VoTV: The show has always been coy about Daniel's innocence. Did you ever form your own opinion about whether he is guilty or innocent? 

J.: I feel like where Amantha was "Of course he's not guilty," Janet is just more of a grownup than Amantha and believes anything is possible. The thing is, I would love him anyway because I think he would have had to have been in great trouble to do anything like that. It doesn't fit with the gentle person I think him to be. I think she struggled to really reserve any sort of judgment on him, innocence or guilt, and was just trying to accept him. And I think it takes a kind of daring to be that much of a realist, to go "Well, this person whom I love might have done this. Where do I stand if he did?" And I think Janet would still love him even if he did. It takes a longer time for that kind of devotion to be rewarded, but it's tricky. I don't think she wants to think he did it. I just think it's her nature to think that human beings are capable of much more than anyone thinks they would be and she's not so quick to judge or think in terms of black and white. So I think that Janet doesn't think he's guilty, but has made room in her heart for that idea. 

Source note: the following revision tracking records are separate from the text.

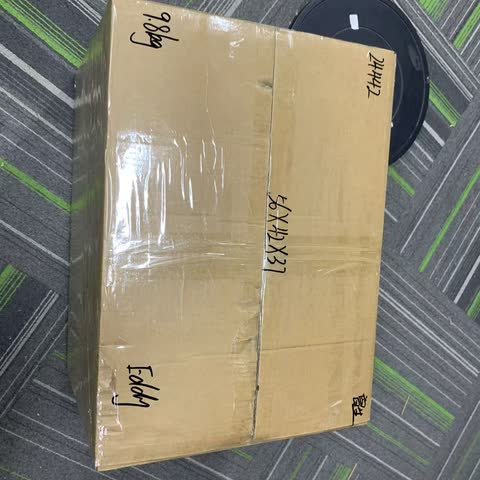
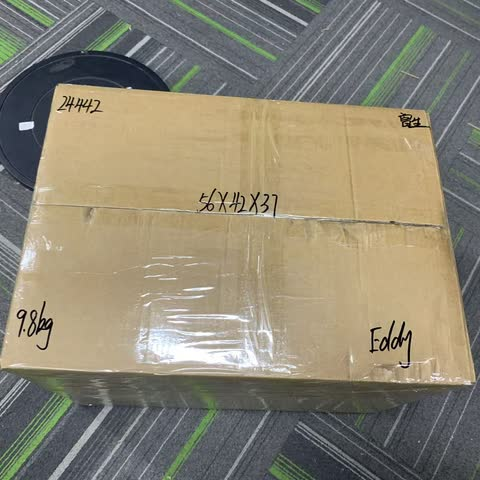
about: wall trimmed from 15 to 12 tiles (8 opened + last row all 4 sealed, box numbers upright); rotate 24572 and 24472 upright; drop 24441/24433/19362

diff --git a/about.html b/about.html
@@ -9,13 +9,13 @@
   <meta property="og:description" content="Who we are and how we work: MOQ, samples, shipping, payment and ordering.">
   <meta property="og:type" content="website">
   <meta name="twitter:card" content="summary_large_image">
-  <meta property="og:image" content="https://eddytrading.com/og-image.png?v=20261021g">
+  <meta property="og:image" content="https://eddytrading.com/og-image.png?v=20261021h">
   <meta property="og:url" content="https://eddytrading.com/about.html">
   <link rel="canonical" href="https://eddytrading.com/about.html">
   <link rel="icon" type="image/png" sizes="32x32" href="/favicon.png">
   <link rel="apple-touch-icon" href="/apple-touch-icon.png">
   <link rel="stylesheet" href="css/fonts.css">
-  <link rel="stylesheet" href="css/style.css?v=20261021g">
+  <link rel="stylesheet" href="css/style.css?v=20261021h">
   <script data-goatcounter="https://axeltrading.goatcounter.com/count"
           async src="//gc.zgo.at/count.js"></script>
 </head>
@@ -139,12 +139,13 @@
           </div>
         </div>
         <!-- 封箱墙：同一周发出去的箱子，2026-10-21 从首页搬到本页。
-             顺序 = 「箱子里装了什么」（1-8）→「封好、称重、手写编号」（9-15）。
+             顺序 = 「箱子里装了什么」（1-8）→「封好、称重、手写编号」（9-12）。
+             12 格 = 4 列 × 3 行，最后一排整排都是封好的箱子。
              图片由 tools/build-proof-boxes.js 从原片裁切生成，改图请改脚本重跑。 -->
         <div class="packwall">
           <div class="packwall-head">
-            <h3 data-i18n="pack_h3">Fifteen parcels, one ordinary week</h3>
-            <p data-i18n="pack_p">Open them first: earphones, phone cases, speakers, gift sets, a foam-lined carton of odds and ends. Then the same cartons sealed &mdash; box number, weight and size written by hand before the tape went on. Eight opened on the same rug, seven taped shut and sent. Not one special box: this is an ordinary week here.</p>
+            <h3 data-i18n="pack_h3">Twelve parcels, one ordinary week</h3>
+            <p data-i18n="pack_p">Open them first: earphones, phone cases, speakers, gift sets, a foam-lined carton of odds and ends. Then the same cartons sealed &mdash; box number, weight and size written by hand before the tape went on. Eight opened on the same rug, four taped shut and sent. Not one special box: this is an ordinary week here.</p>
           </div>
           <div class="packwall-grid">
             <figure>
@@ -188,23 +189,11 @@
               <figcaption>24572 · 9.8 kg · 56×42×37 cm</figcaption>
             </figure>
             <figure>
-              <img src="img/proof/wall-11.jpg" width="480" height="480" loading="lazy" decoding="async" alt="Sealed export carton marked 24441, 3 kg">
-              <figcaption>24441 · 3 kg · 31×24×19 cm</figcaption>
+              <img src="img/proof/wall-11.jpg" width="480" height="480" loading="lazy" decoding="async" alt="Sealed export carton marked 24472, 9.8 kg">
+              <figcaption>24472 · 9.8 kg · 51×41×31 cm</figcaption>
             </figure>
             <figure>
-              <img src="img/proof/wall-12.jpg" width="480" height="480" loading="lazy" decoding="async" alt="Sealed export carton marked 24433, 3.2 kg">
-              <figcaption>24433 · 3.2 kg · 36×27×22 cm</figcaption>
-            </figure>
-            <figure>
-              <img src="img/proof/wall-13.jpg" width="480" height="480" loading="lazy" decoding="async" alt="Sealed export carton marked 24472, 9.8 kg">
-              <figcaption>24472 · 9.8 kg · 51×41×37 cm</figcaption>
-            </figure>
-            <figure>
-              <img src="img/proof/wall-14.jpg" width="480" height="480" loading="lazy" decoding="async" alt="Sealed carton of wireless earphones marked 19362, 9 kg">
-              <figcaption>19362 · 9 kg · 76×56×28 cm</figcaption>
-            </figure>
-            <figure>
-              <img src="img/proof/wall-15.jpg" width="480" height="480" loading="lazy" decoding="async" alt="Two sealed earphone cartons marked 19372, 11.2 kg">
+              <img src="img/proof/wall-12.jpg" width="480" height="480" loading="lazy" decoding="async" alt="Two sealed earphone cartons marked 19372, 11.2 kg">
               <figcaption>19372 · 11.2 kg · 51×42×43 cm</figcaption>
             </figure>
           </div>
@@ -458,8 +447,8 @@
 
   <footer class="site-footer"></footer>
 
-  <script src="js/data.js?v=20261021g"></script>
-  <script src="js/i18n.js?v=20261021g"></script>
-  <script src="js/app.js?v=20261021g"></script>
+  <script src="js/data.js?v=20261021h"></script>
+  <script src="js/i18n.js?v=20261021h"></script>
+  <script src="js/app.js?v=20261021h"></script>
 </body>
 </html>

diff --git a/js/i18n.js b/js/i18n.js
@@ -276,9 +276,9 @@
     /* About 页「封箱墙」（2026-10-21 从首页搬到关于页）：前 8 格是箱子里装了什么，
        后 7 格是封好、称重、手写编号的样子。画面里可以看到箱内的品牌包装（Eddy 已确认
        不介意），但文字只写箱号/重量/品类，不写品牌名。 */
-    pack_h3:            { en: 'Fifteen parcels, one ordinary week', es: 'Quince paquetes, una semana normal' },
-    pack_p:             { en: 'Open them first: earphones, phone cases, speakers, gift sets, a foam-lined carton of odds and ends. Then the same cartons sealed — box number, weight and size written by hand before the tape went on. Eight opened on the same rug, seven taped shut and sent. Not one special box: this is an ordinary week here.',
-                          es: 'Primero ábrelas: auriculares, fundas de móvil, altavoces, estuches de regalo, una caja con espuma llena de surtido. Después las mismas cajas ya cerradas: número, peso y medidas escritos a mano antes de precintar. Ocho abiertas en la misma alfombra, siete precintadas y enviadas. No es una caja especial: es una semana normal aquí.' },
+    pack_h3:            { en: 'Twelve parcels, one ordinary week', es: 'Doce paquetes, una semana normal' },
+    pack_p:             { en: 'Open them first: earphones, phone cases, speakers, gift sets, a foam-lined carton of odds and ends. Then the same cartons sealed — box number, weight and size written by hand before the tape went on. Eight opened on the same rug, four taped shut and sent. Not one special box: this is an ordinary week here.',
+                          es: 'Primero ábrelas: auriculares, fundas de móvil, altavoces, estuches de regalo, una caja con espuma llena de surtido. Después las mismas cajas ya cerradas: número, peso y medidas escritos a mano antes de precintar. Ocho abiertas en la misma alfombra, cuatro precintadas y enviadas. No es una caja especial: es una semana normal aquí.' },
     pack_w1:            { en: 'Earphones · three cartons', es: 'Auriculares · tres cajas' },
     pack_w2:            { en: 'Earphones · one carton, opened', es: 'Auriculares · una caja, abierta' },
     pack_w3:            { en: 'Phone cases · two cartons', es: 'Fundas de móvil · dos cajas' },

diff --git a/index.html b/index.html
@@ -9,14 +9,14 @@
   <meta property="og:description" content="Premium quality, factory pricing, fast shipping. Wholesale electronics, perfumes, watches and accessories — build your inquiry list and get a quote on WhatsApp.">
   <meta property="og:type" content="website">
   <meta name="twitter:card" content="summary_large_image">
-  <meta property="og:image" content="https://eddytrading.com/og-image.png?v=20261021g">
+  <meta property="og:image" content="https://eddytrading.com/og-image.png?v=20261021h">
   <meta property="og:url" content="https://eddytrading.com/">
   <link rel="canonical" href="https://eddytrading.com/">
   <link rel="icon" type="image/png" sizes="32x32" href="/favicon.png">
   <link rel="apple-touch-icon" href="/apple-touch-icon.png">
   <link rel="preload" as="image" href="img/cat/perfumes.png">
   <link rel="stylesheet" href="css/fonts.css">
-  <link rel="stylesheet" href="css/style.css?v=20261021g">
+  <link rel="stylesheet" href="css/style.css?v=20261021h">
   <script data-goatcounter="https://axeltrading.goatcounter.com/count"
           async src="//gc.zgo.at/count.js"></script>
 </head>
@@ -283,10 +283,10 @@
     © <span data-year>2026</span> EddySupply. <span data-i18n="footer_chat">Chat with us on WhatsApp</span>
   </footer>
 
-  <script src="js/data.js?v=20261021g"></script>
-  <script src="js/i18n.js?v=20261021g"></script>
-  <script src="js/app.js?v=20261021g"></script>
-  <script src="js/lead-form.js?v=20261021g"></script>
+  <script src="js/data.js?v=20261021h"></script>
+  <script src="js/i18n.js?v=20261021h"></script>
+  <script src="js/app.js?v=20261021h"></script>
+  <script src="js/lead-form.js?v=20261021h"></script>
   <script>
     var y = document.querySelector('[data-year]');
     if (y) y.textContent = new Date().getFullYear();

diff --git a/category.html b/category.html
@@ -5,13 +5,13 @@
   <meta name="viewport" content="width=device-width, initial-scale=1">
   <title>Collection — EddySupply</title>
   <meta name="description" content="Browse a wholesale collection and build your inquiry list in one tap.">
-  <meta property="og:image" content="https://eddytrading.com/og-image.png?v=20261021g">
+  <meta property="og:image" content="https://eddytrading.com/og-image.png?v=20261021h">
   <meta property="og:url" content="https://eddytrading.com/">
   <link rel="canonical" href="https://eddytrading.com/">
   <link rel="icon" type="image/png" sizes="32x32" href="/favicon.png">
   <link rel="apple-touch-icon" href="/apple-touch-icon.png">
   <link rel="stylesheet" href="css/fonts.css">
-  <link rel="stylesheet" href="css/style.css?v=20261021g">
+  <link rel="stylesheet" href="css/style.css?v=20261021h">
   <script data-goatcounter="https://axeltrading.goatcounter.com/count"
           async src="//gc.zgo.at/count.js"></script>
 </head>
@@ -25,9 +25,9 @@
     © <span data-year>2026</span> EddySupply. Chat with us on WhatsApp · +49 152 2490 1963
   </footer>
 
-  <script src="js/data.js?v=20261021g"></script>
-  <script src="js/i18n.js?v=20261021g"></script>
-  <script src="js/app.js?v=20261021g"></script>
+  <script src="js/data.js?v=20261021h"></script>
+  <script src="js/i18n.js?v=20261021h"></script>
+  <script src="js/app.js?v=20261021h"></script>
   <script>
     var y = document.querySelector('[data-year]');
     if (y) y.textContent = new Date().getFullYear();

diff --git a/product.html b/product.html
@@ -5,13 +5,13 @@
   <meta name="viewport" content="width=device-width, initial-scale=1">
   <title>Product — EddySupply</title>
   <meta name="description" content="Product details, specifications and one-tap WhatsApp inquiry.">
-  <meta property="og:image" content="https://eddytrading.com/og-image.png?v=20261021g">
+  <meta property="og:image" content="https://eddytrading.com/og-image.png?v=20261021h">
   <meta property="og:url" content="https://eddytrading.com/">
   <link rel="canonical" href="https://eddytrading.com/">
   <link rel="icon" type="image/png" sizes="32x32" href="/favicon.png">
   <link rel="apple-touch-icon" href="/apple-touch-icon.png">
   <link rel="stylesheet" href="css/fonts.css">
-  <link rel="stylesheet" href="css/style.css?v=20261021g">
+  <link rel="stylesheet" href="css/style.css?v=20261021h">
   <script data-goatcounter="https://axeltrading.goatcounter.com/count"
           async src="//gc.zgo.at/count.js"></script>
 </head>
@@ -27,9 +27,9 @@
     © <span data-year>2026</span> EddySupply. Chat with us on WhatsApp · +49 152 2490 1963
   </footer>
 
-  <script src="js/data.js?v=20261021g"></script>
-  <script src="js/i18n.js?v=20261021g"></script>
-  <script src="js/app.js?v=20261021g"></script>
+  <script src="js/data.js?v=20261021h"></script>
+  <script src="js/i18n.js?v=20261021h"></script>
+  <script src="js/app.js?v=20261021h"></script>
   <script>
     var y = document.querySelector('[data-year]');
     if (y) y.textContent = new Date().getFullYear();
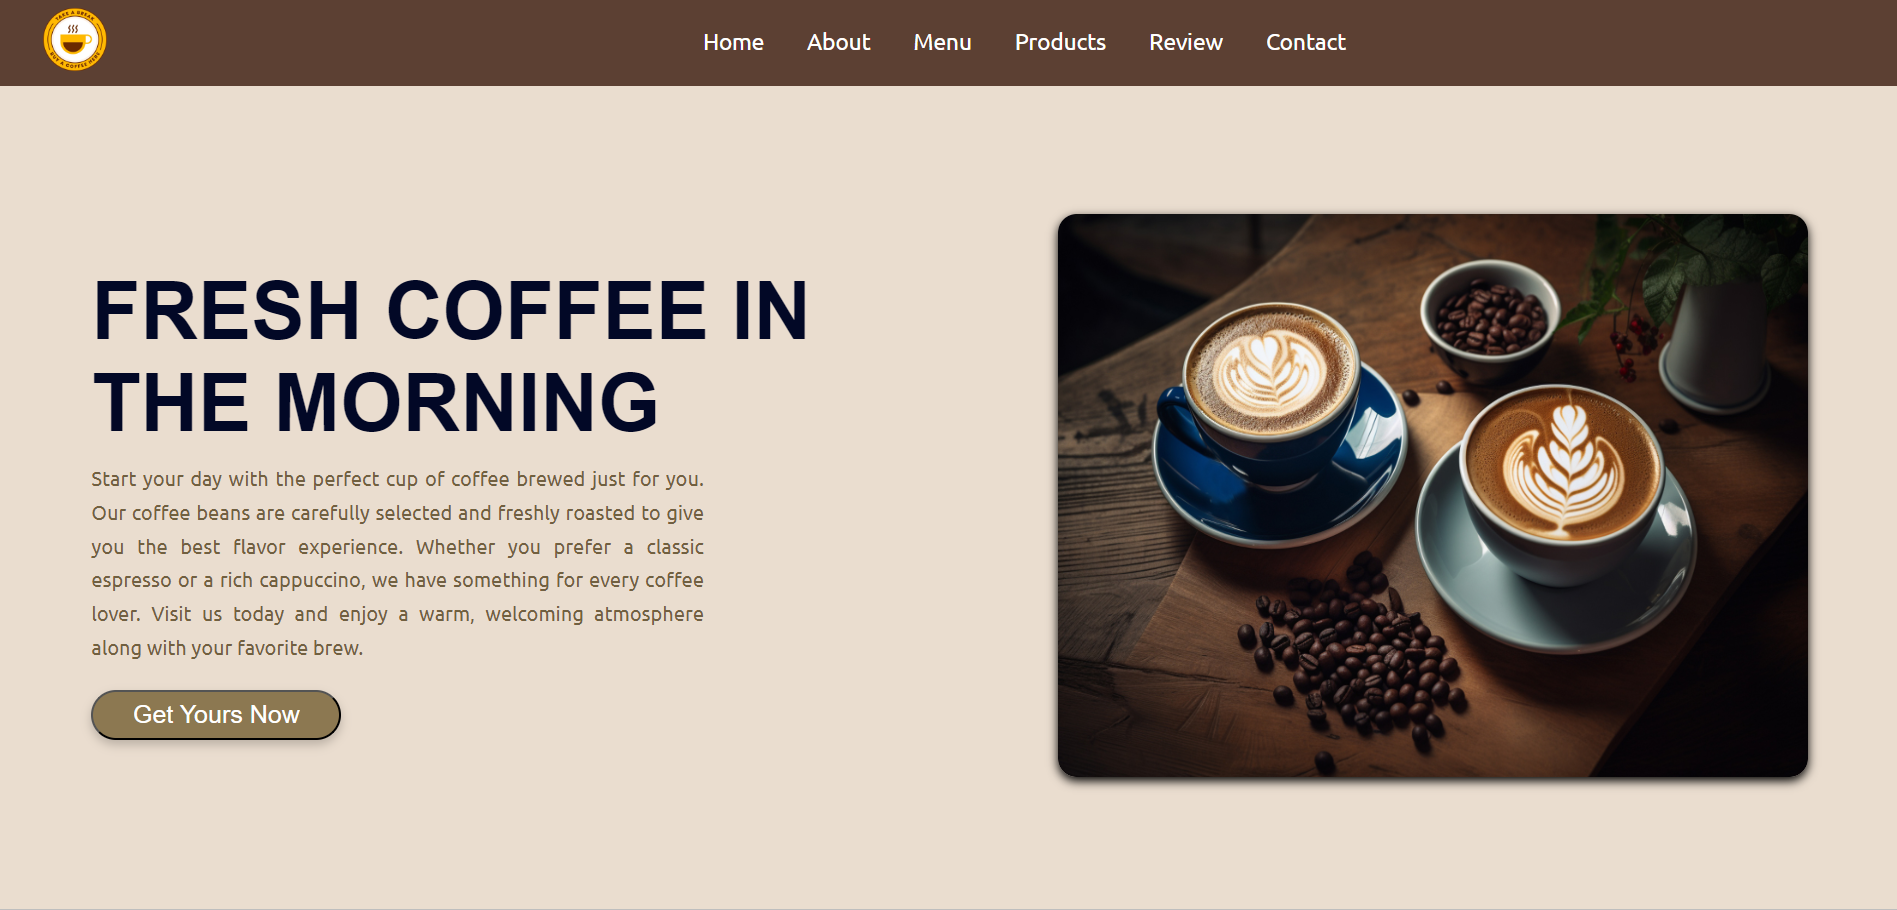
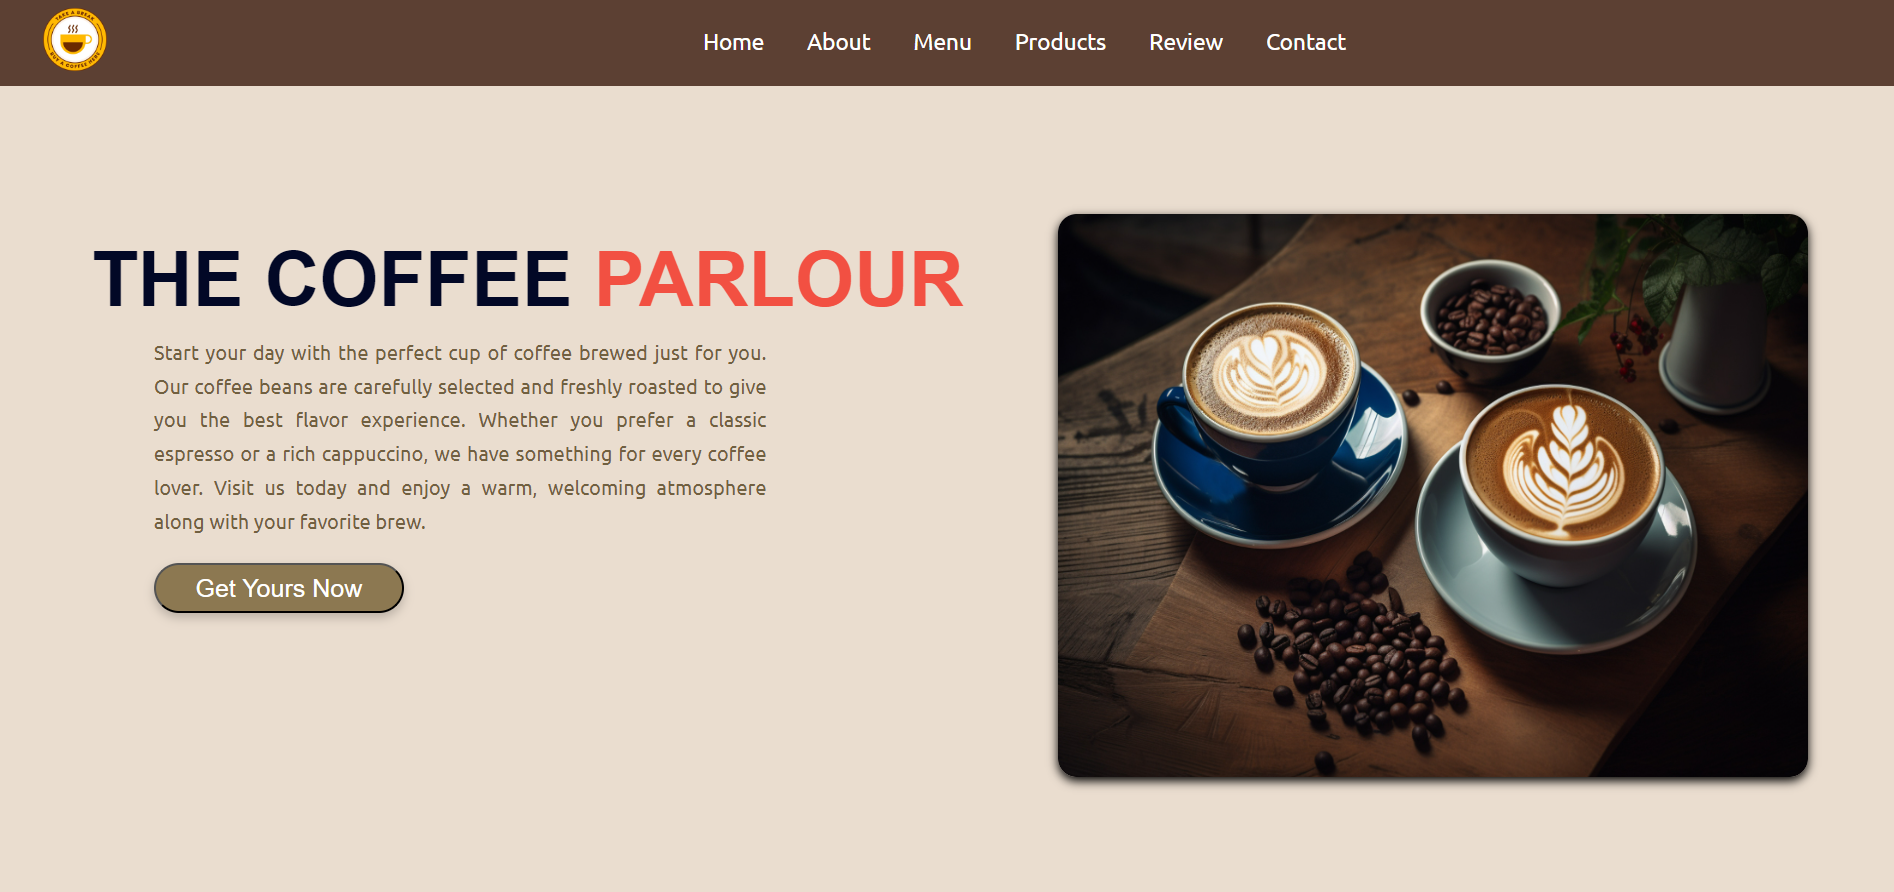
website name added

diff --git a/index.html b/index.html
@@ -6,7 +6,7 @@
     <meta name="viewport" content="width=device-width, initial-scale=1.0" />
     <link rel="icon" href="./img/icons/coffee icon.png" type="img/png" />
     <link rel="stylesheet" href="style.css" />
-    <title>Coffee Shop Website</title>
+    <title>The Coffee Parlour</title>
 </head>
 
 <body>
@@ -28,7 +28,7 @@
     <!--home section-->
     <div id="home" class="home-body">
         <div class="home-description description">
-            <h3>fresh coffee in the morning</h3>
+            <h1><span>the coffee</span> parlour</h1>
             <p>
                 Start your day with the perfect cup of coffee brewed just for you. Our
                 coffee beans are carefully selected and freshly roasted to give you
@@ -37,7 +37,10 @@
                 today and enjoy a warm, welcoming atmosphere along with your favorite
                 brew.
             </p>
-            <a href="#menu"><button class="btn">get yours now</button></a>
+            <div class="button">
+                <a href="#menu"><button class="btn">get yours now</button></a>
+            </div>
+
         </div>
 
         <div class="home-image image">

diff --git a/style.css b/style.css
@@ -55,11 +55,32 @@ body {
   padding-bottom: 100px;
 }
 
-.home-description h3 {
+.home-description h1 span {
   color: #020826;
-  font-size: 4rem;
+}
+
+.home-description h1 {
+  color: #f25042;
+}
+
+.home-description h1 {
+  font-size: 3.8rem;
   margin-bottom: 10px;
   text-transform: uppercase;
+}
+
+.home-description p {
+  width: 70%;
+  line-height: 30px;
+  color: #716040;
+  text-align: center;
+  font-size: 1rem;
+  font-family: "Ubuntu", sans-serif;
+  padding-left: 50px;
+}
+
+.button {
+  margin-left: 50px;
 }
 
 /*image*/

diff --git a/readme.md b/readme.md
@@ -1,6 +1,6 @@
-# Coffee Shop Website
+# The Coffee Parlour Website
 
-Welcome to the Coffee Shop Website! This project showcases a beautifully designed coffee shop website with various sections, including a navigation bar, home page, about us section, menu, products, reviews, and contact information.
+Welcome to The Coffee Parlour website, a beautifully designed online presence for a coffee shop. This project features various sections, including a navigation bar, home page, about us section, menu, products, reviews, and contact information.
 
 ## Hosted Link
 You can visit the live website here: [Coffee Shop Website](https://coffeeshopwebsitedesign.netlify.app/)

VoTV: Do you have a favorite scene that you filmed? 

J.: I have to think about that, there have been so many great experiences. Sometimes they're odd ones that you get a lot of pleasure in because maybe they were difficult and the way we all worked together to crack it was satisfying. Almost all of the scenes that are coming to mind are coming up this season so I don't want to spoil them. Last season, this is an odd one, but I had a scene with Luke (Jon Stern). We had never been in a scene alone together. We'd been in a million scenes where he's briefing the family, but I'd never had a one-on-one scene with him. And Luke and I are pals; he lives in New York as well and we're like the class clowns and we're always getting in trouble on set. We were both kind of worried about it and at first glance it seemed a kind of expositional scene where he's telling Janet what to expect with the plea deal, what is possible for Daniel and how they can support him, and this is where the idea of the New Canaan Project is first introduced. (Ed. Note: The scene J. is referring to is from Season 3, Episode 2). I don't even know how memorable of a scene it would be in the grand scheme of things to an audience. But my first goal that day was not to crack up because Luke and I just have a sense of humor. And then we were all kind of weary as it was deep into an episode and it was one of the last scenes we shot. But it turned out to be, out of nowhere, this really delicate and emotional scene and it was really interesting to have those two people talk as friends, not just a client and a lawyer. It was really tricky, and Ray and Marshall and some of the people who were sitting in another room watching it on a monitor came running out and Ray was like, "Good Lord, when we started out this scene, I thought what have I done to these actors, the scene is very expositional, how are they going to make this interesting?" But then he basically said, "Boy, I didn't realize what actors bring to it." I don't know what we brought to it either as I was thinking the same thing. It was not on the lines, but between the lines. That's also what a writer does; it's not just the words but what's implied or between the words. That was one of those great surprise days, just one of those favorite days on set and so satisfying.

VoTV: What do you think you'll miss most about working on Rectify?

J.: I just think the way it's written. It's just such an unusual, substantive, thoughtful piece to work on. I don't expect to ever come across that kind of thoughtful, rich dialogue and complexity again; that it's not going to be a whodunit, no matter how much you might need to see the crime solved, as a character or as an audience member. You might find out stuff, but it's sort of not the point of the whole drama. It's more a moment to moment exploration of how unsatisfying the justice system is and how ambiguous life is. It's just material that is way more vast and deeper than what you expect to see, let alone work on. 

Rectify airs Wednesdays at 10/9c on Sundance.